◆ Data supplied ◆
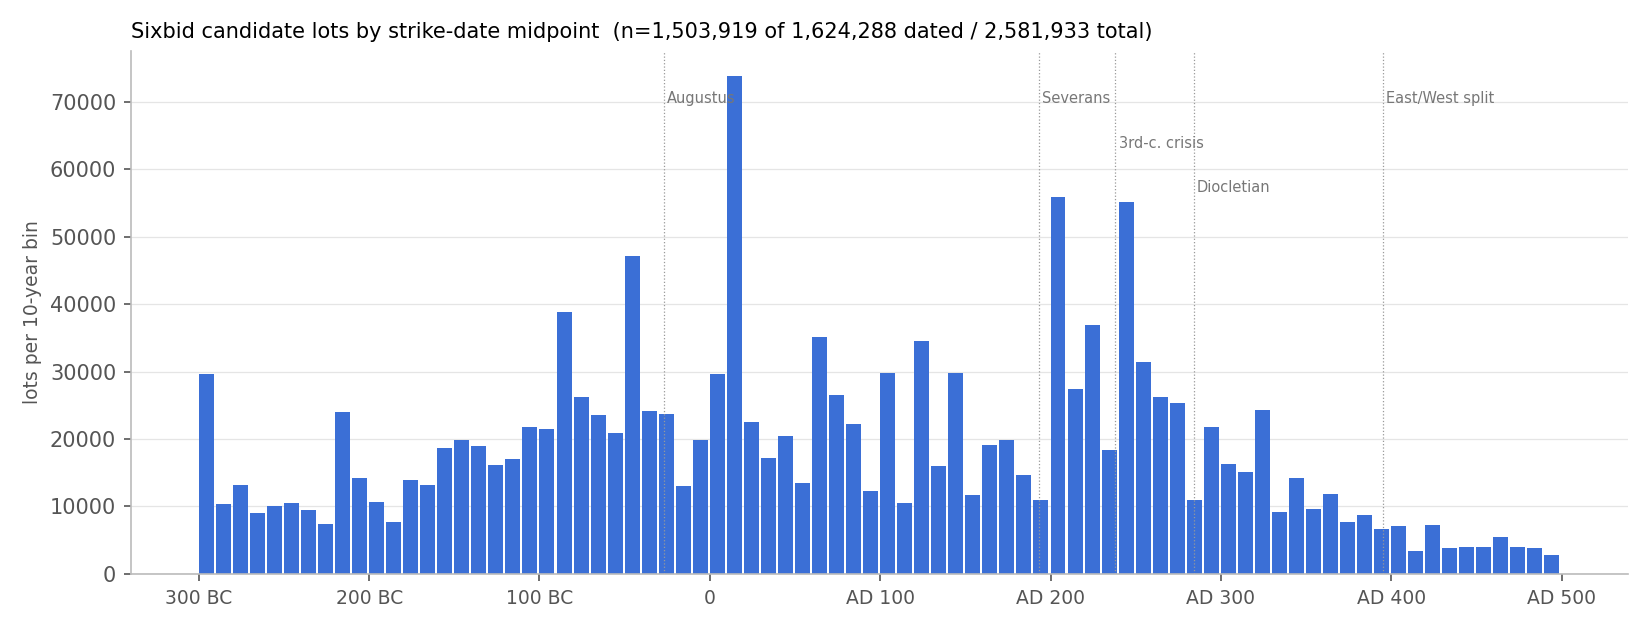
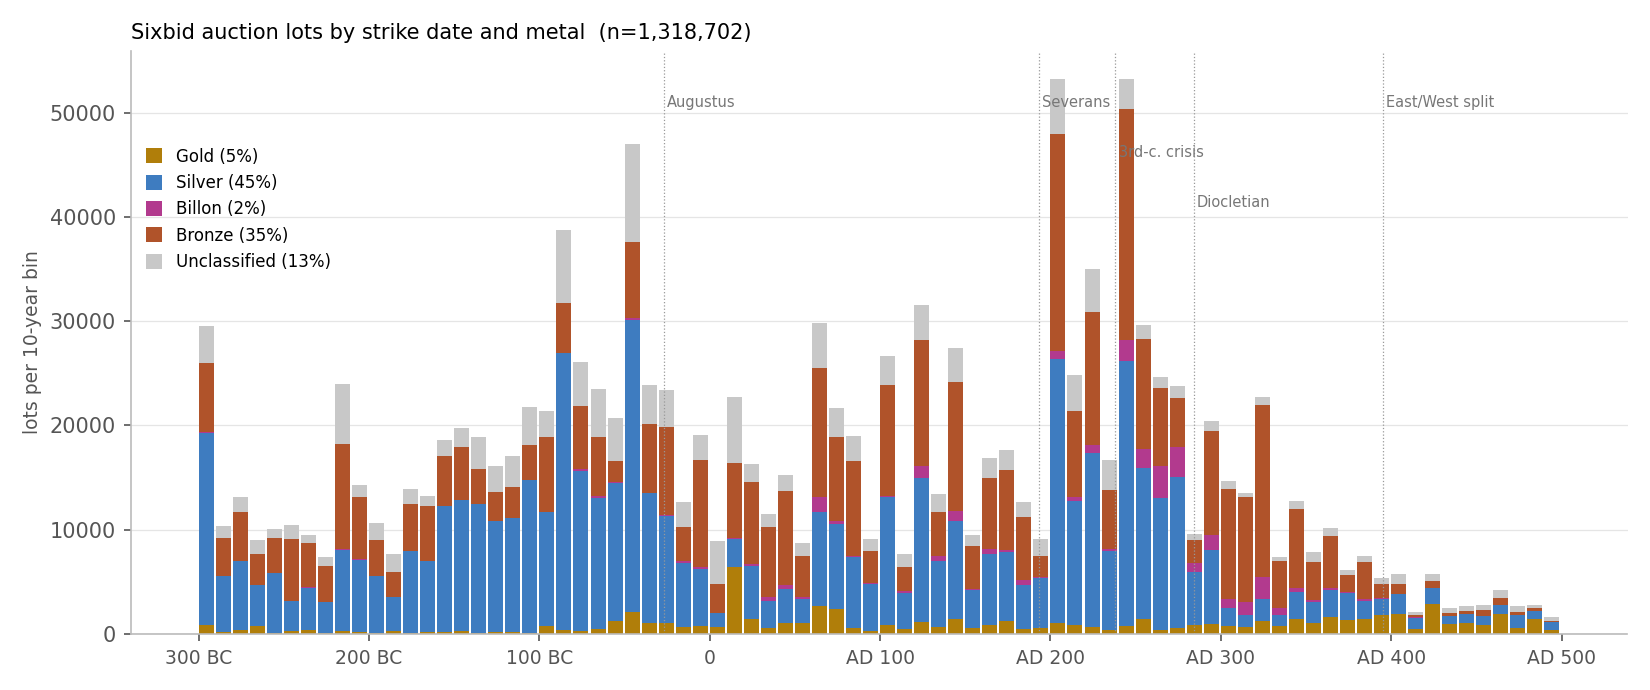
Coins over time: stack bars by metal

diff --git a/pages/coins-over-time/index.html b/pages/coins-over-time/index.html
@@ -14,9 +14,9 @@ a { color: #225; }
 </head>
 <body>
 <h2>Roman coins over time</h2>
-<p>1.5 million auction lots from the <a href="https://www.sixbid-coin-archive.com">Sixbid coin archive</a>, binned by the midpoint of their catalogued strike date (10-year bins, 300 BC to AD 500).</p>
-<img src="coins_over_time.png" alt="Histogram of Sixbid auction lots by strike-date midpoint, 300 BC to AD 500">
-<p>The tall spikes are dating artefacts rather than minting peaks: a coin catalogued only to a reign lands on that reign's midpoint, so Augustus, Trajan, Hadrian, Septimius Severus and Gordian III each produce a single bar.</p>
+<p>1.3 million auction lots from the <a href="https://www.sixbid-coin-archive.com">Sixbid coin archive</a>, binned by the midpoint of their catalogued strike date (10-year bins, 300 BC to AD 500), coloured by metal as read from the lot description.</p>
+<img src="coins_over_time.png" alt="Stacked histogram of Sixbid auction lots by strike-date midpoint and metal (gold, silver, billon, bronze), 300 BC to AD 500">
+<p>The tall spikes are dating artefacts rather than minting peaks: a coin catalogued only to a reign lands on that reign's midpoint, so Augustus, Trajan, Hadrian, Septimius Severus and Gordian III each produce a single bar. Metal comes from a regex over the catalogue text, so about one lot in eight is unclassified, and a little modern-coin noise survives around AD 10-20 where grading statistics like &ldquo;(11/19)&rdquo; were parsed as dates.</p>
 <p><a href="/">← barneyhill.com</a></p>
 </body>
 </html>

◆ Problem details ◆
Whichever lines of the records above hold the word "html" should all be copied out.

◆ Your solution ◆
diff --git a/pages/coins-over-time/index.html b/pages/coins-over-time/index.html
 </html>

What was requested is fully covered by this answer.